- _WHAT THE EXERCISE ASKS_
Please write out every line of the listing without alteration, but omit the images.

- _RECORDED DATA_
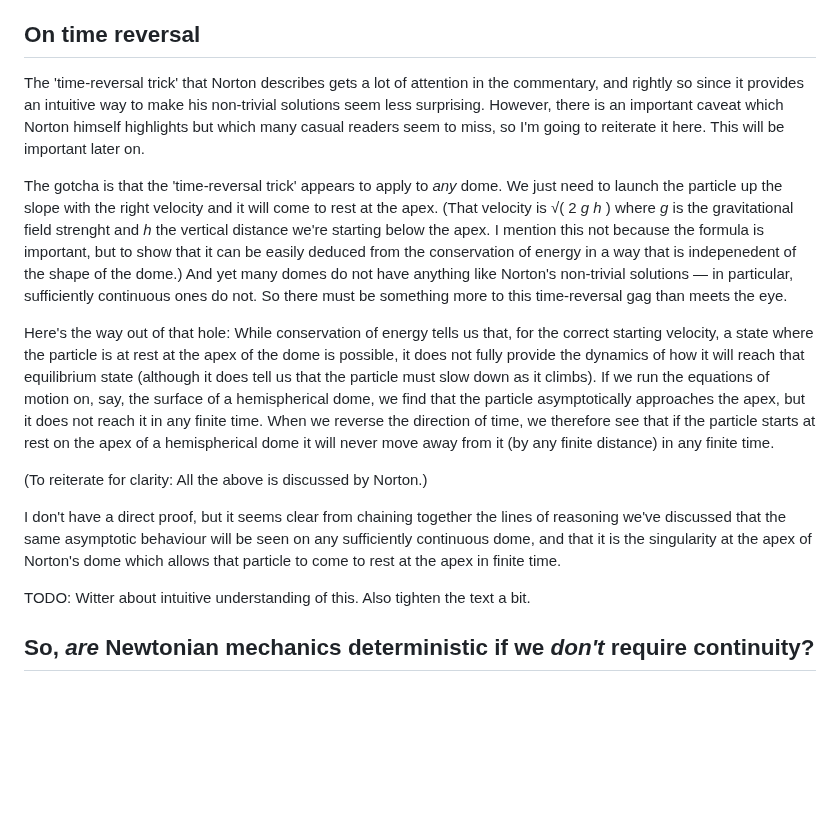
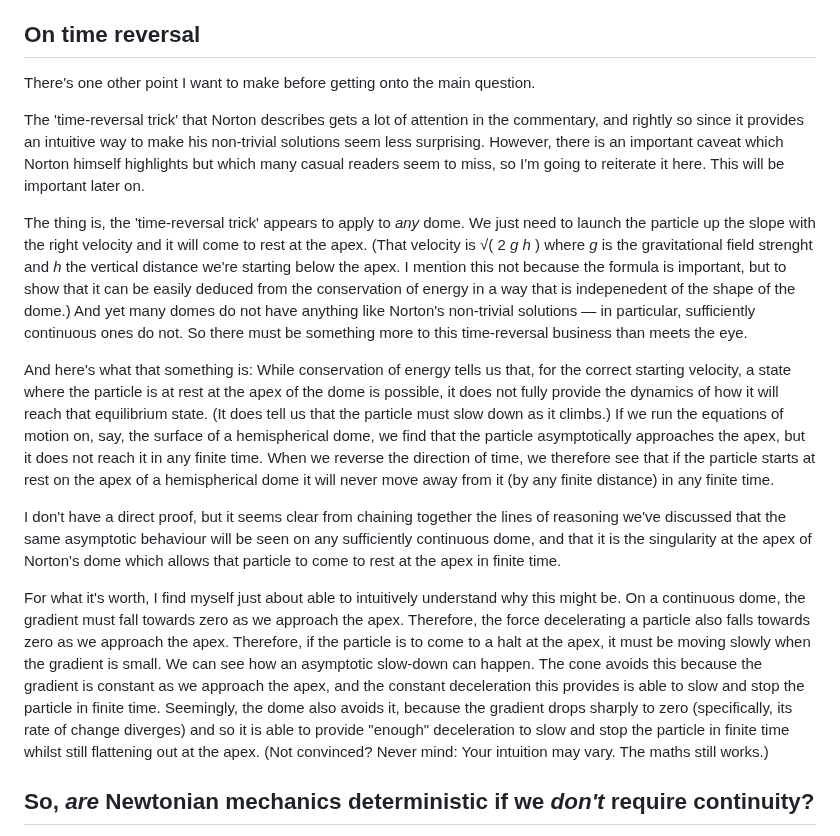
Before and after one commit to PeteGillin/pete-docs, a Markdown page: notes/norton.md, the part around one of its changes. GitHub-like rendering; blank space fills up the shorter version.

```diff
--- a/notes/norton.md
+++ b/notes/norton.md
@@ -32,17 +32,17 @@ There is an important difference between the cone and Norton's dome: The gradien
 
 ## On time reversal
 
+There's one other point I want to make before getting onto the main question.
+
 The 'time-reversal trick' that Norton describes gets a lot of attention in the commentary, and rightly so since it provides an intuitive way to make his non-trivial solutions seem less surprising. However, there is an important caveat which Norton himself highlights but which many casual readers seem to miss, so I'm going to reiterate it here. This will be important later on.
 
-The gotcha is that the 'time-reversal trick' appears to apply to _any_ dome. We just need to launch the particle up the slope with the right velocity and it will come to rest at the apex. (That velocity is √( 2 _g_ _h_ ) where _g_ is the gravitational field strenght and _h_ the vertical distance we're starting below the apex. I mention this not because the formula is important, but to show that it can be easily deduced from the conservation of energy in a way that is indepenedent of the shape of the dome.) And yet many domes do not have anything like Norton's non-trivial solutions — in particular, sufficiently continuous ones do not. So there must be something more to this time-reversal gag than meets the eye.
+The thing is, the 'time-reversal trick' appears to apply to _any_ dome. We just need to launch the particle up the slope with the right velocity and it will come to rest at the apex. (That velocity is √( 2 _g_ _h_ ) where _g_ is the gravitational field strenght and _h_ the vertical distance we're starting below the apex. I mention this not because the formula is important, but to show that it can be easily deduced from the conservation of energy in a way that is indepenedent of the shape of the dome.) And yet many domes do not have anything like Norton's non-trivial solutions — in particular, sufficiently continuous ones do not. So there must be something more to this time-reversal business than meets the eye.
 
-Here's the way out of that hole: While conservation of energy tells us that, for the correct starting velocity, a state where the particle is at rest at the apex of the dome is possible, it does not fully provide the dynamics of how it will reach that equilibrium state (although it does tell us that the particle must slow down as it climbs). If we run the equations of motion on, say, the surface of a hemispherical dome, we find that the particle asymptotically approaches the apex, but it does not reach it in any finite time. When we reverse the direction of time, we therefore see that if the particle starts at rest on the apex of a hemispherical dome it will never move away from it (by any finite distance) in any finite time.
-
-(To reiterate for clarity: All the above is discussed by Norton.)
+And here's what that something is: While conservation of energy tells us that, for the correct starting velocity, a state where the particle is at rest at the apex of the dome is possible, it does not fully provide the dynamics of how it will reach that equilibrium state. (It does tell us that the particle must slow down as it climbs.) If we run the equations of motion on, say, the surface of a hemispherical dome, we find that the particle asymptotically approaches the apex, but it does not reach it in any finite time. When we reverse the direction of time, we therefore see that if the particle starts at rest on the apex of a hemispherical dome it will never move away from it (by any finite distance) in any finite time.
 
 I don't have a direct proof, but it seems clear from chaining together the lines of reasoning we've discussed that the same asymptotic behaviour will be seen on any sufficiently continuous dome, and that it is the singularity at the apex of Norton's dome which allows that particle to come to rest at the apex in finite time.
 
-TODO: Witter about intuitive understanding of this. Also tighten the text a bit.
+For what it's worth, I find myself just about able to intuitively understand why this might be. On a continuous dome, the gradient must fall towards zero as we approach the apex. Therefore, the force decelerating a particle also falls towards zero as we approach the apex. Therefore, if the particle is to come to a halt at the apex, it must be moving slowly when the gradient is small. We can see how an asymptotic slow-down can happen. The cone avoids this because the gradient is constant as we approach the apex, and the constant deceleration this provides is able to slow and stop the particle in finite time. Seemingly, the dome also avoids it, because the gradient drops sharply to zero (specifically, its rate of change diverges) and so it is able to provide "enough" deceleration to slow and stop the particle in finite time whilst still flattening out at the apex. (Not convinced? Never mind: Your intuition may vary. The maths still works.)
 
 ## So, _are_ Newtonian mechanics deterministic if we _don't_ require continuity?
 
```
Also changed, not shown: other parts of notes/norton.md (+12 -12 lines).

- _YOUR SOLUTION_
Before and after one commit to PeteGillin/pete-docs, a Markdown page: notes/norton.md, the part around one of its changes. GitHub-like rendering; blank space fills up the shorter version.

```diff
--- a/notes/norton.md
+++ b/notes/norton.md
@@ -32,17 +32,17 @@ There is an important difference between the cone and Norton's dome: The gradien
 
 ## On time reversal
 
+There's one other point I want to make before getting onto the main question.
+
 The 'time-reversal trick' that Norton describes gets a lot of attention in the commentary, and rightly so since it provides an intuitive way to make his non-trivial solutions seem less surprising. However, there is an important caveat which Norton himself highlights but which many casual readers seem to miss, so I'm going to reiterate it here. This will be important later on.
 
-The gotcha is that the 'time-reversal trick' appears to apply to _any_ dome. We just need to launch the particle up the slope with the right velocity and it will come to rest at the apex. (That velocity is √( 2 _g_ _h_ ) where _g_ is the gravitational field strenght and _h_ the vertical distance we're starting below the apex. I mention this not because the formula is important, but to show that it can be easily deduced from the conservation of energy in a way that is indepenedent of the shape of the dome.) And yet many domes do not have anything like Norton's non-trivial solutions — in particular, sufficiently continuous ones do not. So there must be something more to this time-reversal gag than meets the eye.
+The thing is, the 'time-reversal trick' appears to apply to _any_ dome. We just need to launch the particle up the slope with the right velocity and it will come to rest at the apex. (That velocity is √( 2 _g_ _h_ ) where _g_ is the gravitational field strenght and _h_ the vertical distance we're starting below the apex. I mention this not because the formula is important, but to show that it can be easily deduced from the conservation of energy in a way that is indepenedent of the shape of the dome.) And yet many domes do not have anything like Norton's non-trivial solutions — in particular, sufficiently continuous ones do not. So there must be something more to this time-reversal business than meets the eye.
 
-Here's the way out of that hole: While conservation of energy tells us that, for the correct starting velocity, a state where the particle is at rest at the apex of the dome is possible, it does not fully provide the dynamics of how it will reach that equilibrium state (although it does tell us that the particle must slow down as it climbs). If we run the equations of motion on, say, the surface of a hemispherical dome, we find that the particle asymptotically approaches the apex, but it does not reach it in any finite time. When we reverse the direction of time, we therefore see that if the particle starts at rest on the apex of a hemispherical dome it will never move away from it (by any finite distance) in any finite time.
-
-(To reiterate for clarity: All the above is discussed by Norton.)
+And here's what that something is: While conservation of energy tells us that, for the correct starting velocity, a state where the particle is at rest at the apex of the dome is possible, it does not fully provide the dynamics of how it will reach that equilibrium state. (It does tell us that the particle must slow down as it climbs.) If we run the equations of motion on, say, the surface of a hemispherical dome, we find that the particle asymptotically approaches the apex, but it does not reach it in any finite time. When we reverse the direction of time, we therefore see that if the particle starts at rest on the apex of a hemispherical dome it will never move away from it (by any finite distance) in any finite time.
 
 I don't have a direct proof, but it seems clear from chaining together the lines of reasoning we've discussed that the same asymptotic behaviour will be seen on any sufficiently continuous dome, and that it is the singularity at the apex of Norton's dome which allows that particle to come to rest at the apex in finite time.
 
-TODO: Witter about intuitive understanding of this. Also tighten the text a bit.
+For what it's worth, I find myself just about able to intuitively understand why this might be. On a continuous dome, the gradient must fall towards zero as we approach the apex. Therefore, the force decelerating a particle also falls towards zero as we approach the apex. Therefore, if the particle is to come to a halt at the apex, it must be moving slowly when the gradient is small. We can see how an asymptotic slow-down can happen. The cone avoids this because the gradient is constant as we approach the apex, and the constant deceleration this provides is able to slow and stop the particle in finite time. Seemingly, the dome also avoids it, because the gradient drops sharply to zero (specifically, its rate of change diverges) and so it is able to provide "enough" deceleration to slow and stop the particle in finite time whilst still flattening out at the apex. (Not convinced? Never mind: Your intuition may vary. The maths still works.)
 
 ## So, _are_ Newtonian mechanics deterministic if we _don't_ require continuity?
 
```
Also changed, not shown: other parts of notes/norton.md (+12 -12 lines).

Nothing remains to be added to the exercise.